Supporters of Anwar Ibrahim fill a stadium. Photo: EPA

How they see it

Malaysia's national elections

1. The Jakarta Post

Malaysia's governing coalition extended its unchallenged success in the national elections ever since our neighbouring country's independence from Britain in 1957. … However, despite its recurrent victories, the ruling coalition suffered another blow in this year's elections as it failed to achieve a stronger five-year mandate … The Malaysian Chinese Association, the second-biggest party in the ruling coalition, saw many of its candidates defeated as Malaysia's ethnic Chinese minority community continued to abandon the National Front … The first thing that the prime minister needs to do is to fulfil all his campaign promises - and pay heed to all the criticism and concerns from the opposition. Jakarta


2. Star

The People's Verdict is in. And the people have delivered their mandate to the National Front to run the federal government for another five years … From the people's perspective, it would not be wrong to say that the results, democratically expressed through the ballot box, are a fair representation of the people's will. The battle to win hearts and minds will continue, but we must not once again slip into the post-2008 scenario where heavy and divisive politicking was the order of the day … To be sure, there are still some issues where the racial and religious divides are difficult to resolve. But we must have hope that in our very own diversity lie our fundamental strengths. Kuala Lumpur


3. Gulf News

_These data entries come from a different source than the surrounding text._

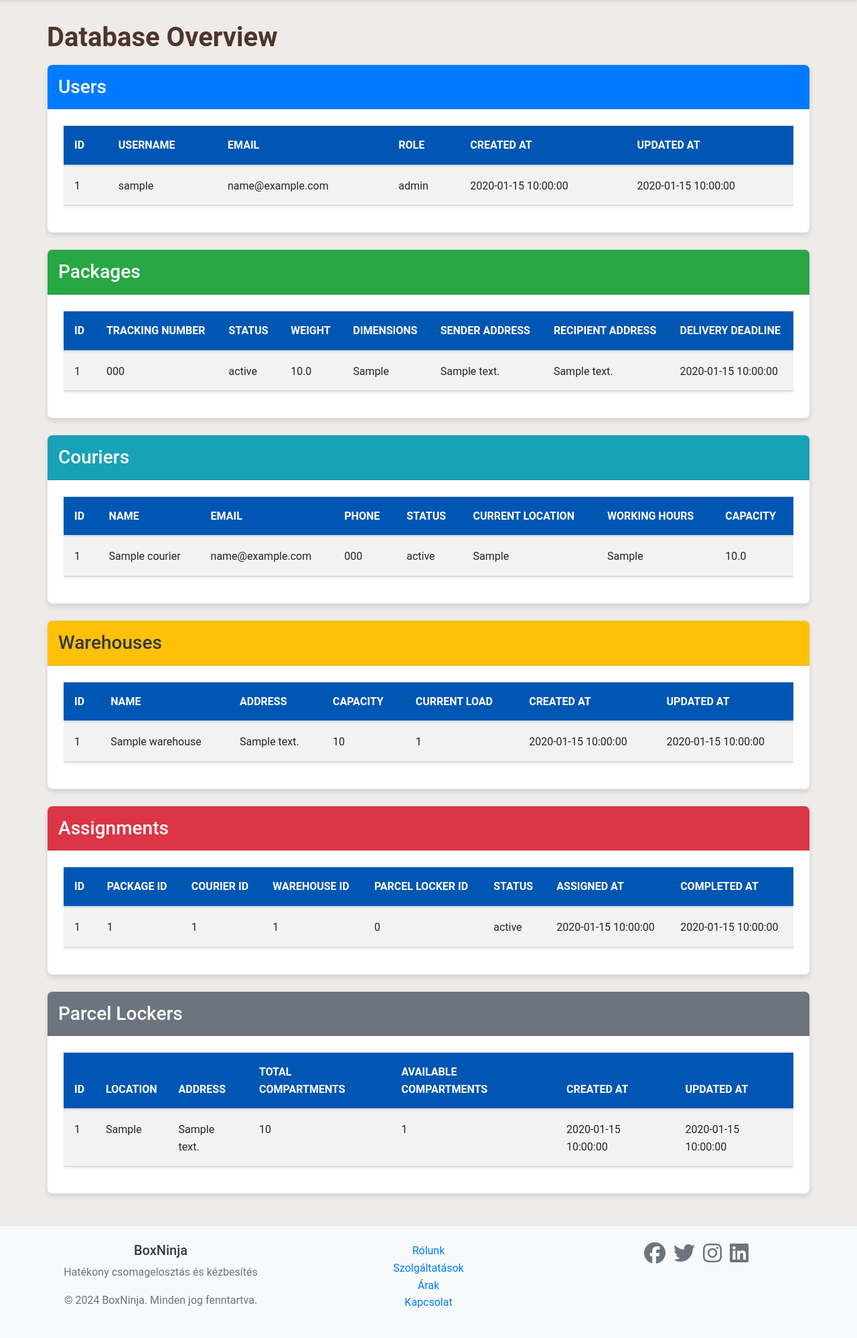
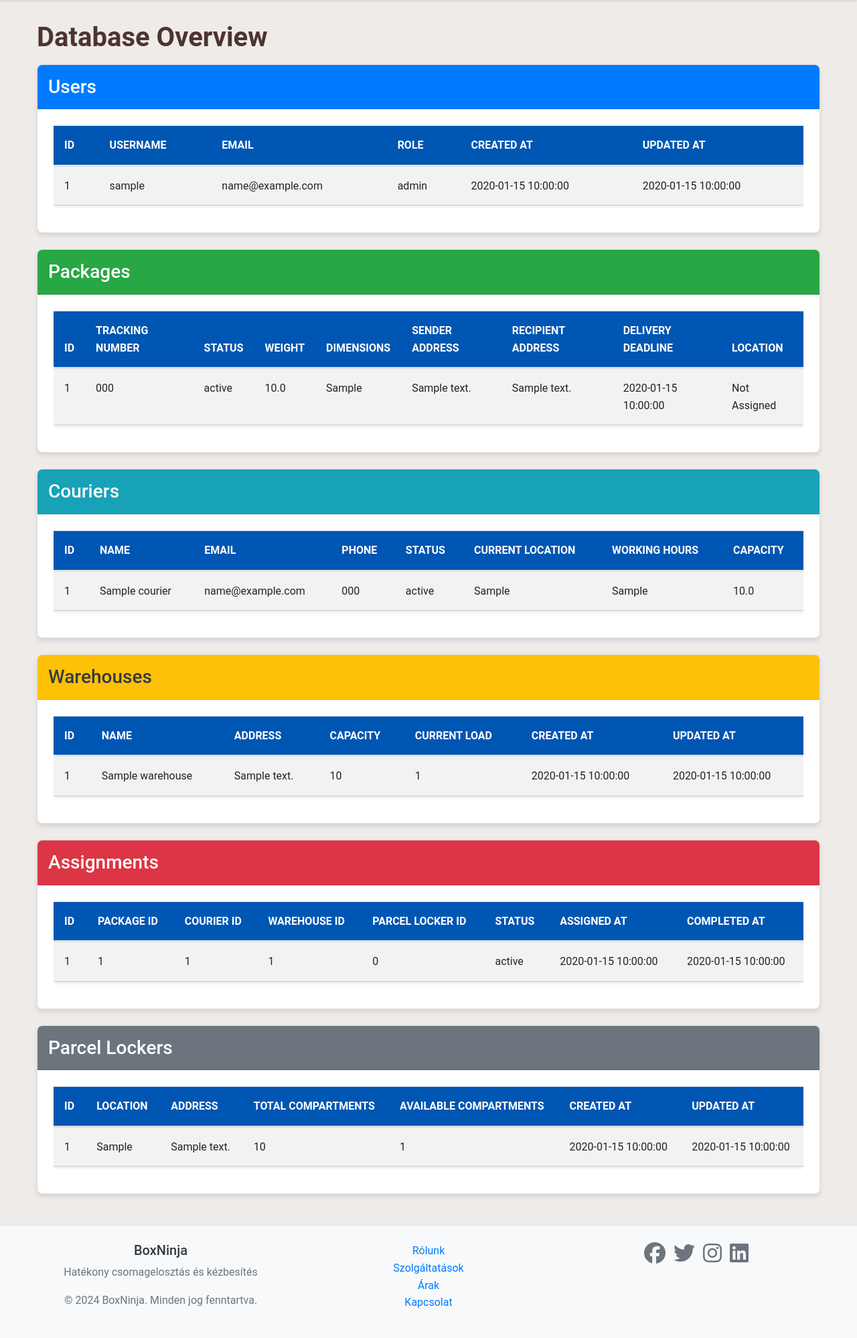
Before and after one commit to pe-box-ninja/webapp, a Flask app: page /admin/db in a window 1280 px wide. Shown: the part 59-2057 px from the top of the page at 67% size. Run offline with Flask 3, Linux system fonts and the light colour scheme; a user stored in the database is signed in; tables that the repository leaves empty hold one stand-in row (values such as "Sample post"); some libraries are stand-ins or nearby versions.

Commit message:
add location to packages table

```diff
--- a/app/templates/admin/db.html
+++ b/app/templates/admin/db.html
@@ -1,6 +1,6 @@
 {% extends "base.html" %} {% import 'design-system.html' as design with context
 %} {% block content %}
-<div class="container mt-4">
+<div class="container mt-4 p-0">
   {{ design.heading("Database Overview", 1) }}
 
   <div class="card mb-4">
@@ -54,6 +54,7 @@
               <th>Sender Address</th>
               <th>Recipient Address</th>
               <th>Delivery Deadline</th>
+              <th>Location</th>
             </tr>
           </thead>
           <tbody>
@@ -67,6 +68,15 @@
               <td>{{ package.sender_address }}</td>
               <td>{{ package.recipient_address }}</td>
               <td>{{ package.delivery_deadline }}</td>
+              <td>
+                {% set assignment =
+                package.assignments|selectattr('completed_at', 'none')|first %}
+                {% if assignment %} {% if assignment.warehouse_id %} Warehouse:
+                {{ assignment.warehouse.name }} {% elif
+                assignment.parcel_locker_id %} Locker: {{
+                assignment.parcel_locker.location }} {% else %} In Transit {%
+                endif %} {% else %} Not Assigned {% endif %}
+              </td>
             </tr>
             {% endfor %}
           </tbody>
```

The electoral victory of Malaysia's ruling coalition was decisive, even if it was its worst result in more than 56 years in power … The government failed to win back its two-thirds majority in parliament, which it needs if it is to change the constitution. Anwar Ibrahim has accused the coalition of widespread fraud, but even if he manages to prove his accusations in a few cases, that will not alter the overall verdict that gives Prime Minister Najib Razak another spell in power. After his victory, Najib was rightly worried about some socially divisive aspects of the vote and he spoke of the need to address the concerns of ethnic Chinese Malaysians, who had almost all backed the opposition. Dubai

This article appeared in the South China Morning Post print edition as: How they see it